RAW DATA:
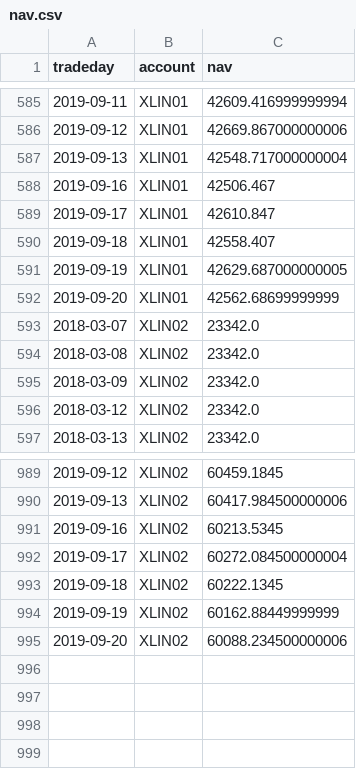
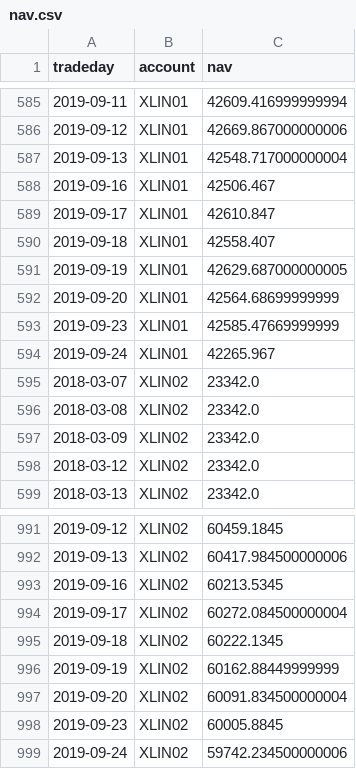
Before and after one commit to WesselMar/data-warehouse, a CSV file: csv/nav.csv, drawn as a sheet; only a part is shown, gaps mark what is left out.

```diff
--- a/csv/nav.csv
+++ b/csv/nav.csv
@@ -591,3 +591,5 @@ tradeday,account,nav
 2019-09-19,XLIN01,42629.687000000005
-2019-09-20,XLIN01,42562.68699999999
+2019-09-20,XLIN01,42564.68699999999
+2019-09-23,XLIN01,42585.47669999999
+2019-09-24,XLIN01,42265.967
 2018-03-07,XLIN02,23342.0
@@ -994,2 +996,4 @@ tradeday,account,nav
 2019-09-19,XLIN02,60162.88449999999
-2019-09-20,XLIN02,60088.234500000006
+2019-09-20,XLIN02,60091.834500000004
+2019-09-23,XLIN02,60005.8845
+2019-09-24,XLIN02,59742.234500000006
```
Also changed, not shown: csv/attr.csv, csv/holdings.csv.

WORK TO BE COMPLETED:
Restate the data above word for word, omitting every picture.

RESPONSE TO THIS EXERCISE:
Before and after one commit to WesselMar/data-warehouse, a CSV file: csv/nav.csv, drawn as a sheet; only a part is shown, gaps mark what is left out.

```diff
--- a/csv/nav.csv
+++ b/csv/nav.csv
@@ -591,3 +591,5 @@ tradeday,account,nav
 2019-09-19,XLIN01,42629.687000000005
-2019-09-20,XLIN01,42562.68699999999
+2019-09-20,XLIN01,42564.68699999999
+2019-09-23,XLIN01,42585.47669999999
+2019-09-24,XLIN01,42265.967
 2018-03-07,XLIN02,23342.0
@@ -994,2 +996,4 @@ tradeday,account,nav
 2019-09-19,XLIN02,60162.88449999999
-2019-09-20,XLIN02,60088.234500000006
+2019-09-20,XLIN02,60091.834500000004
+2019-09-23,XLIN02,60005.8845
+2019-09-24,XLIN02,59742.234500000006
```
Also changed, not shown: csv/attr.csv, csv/holdings.csv.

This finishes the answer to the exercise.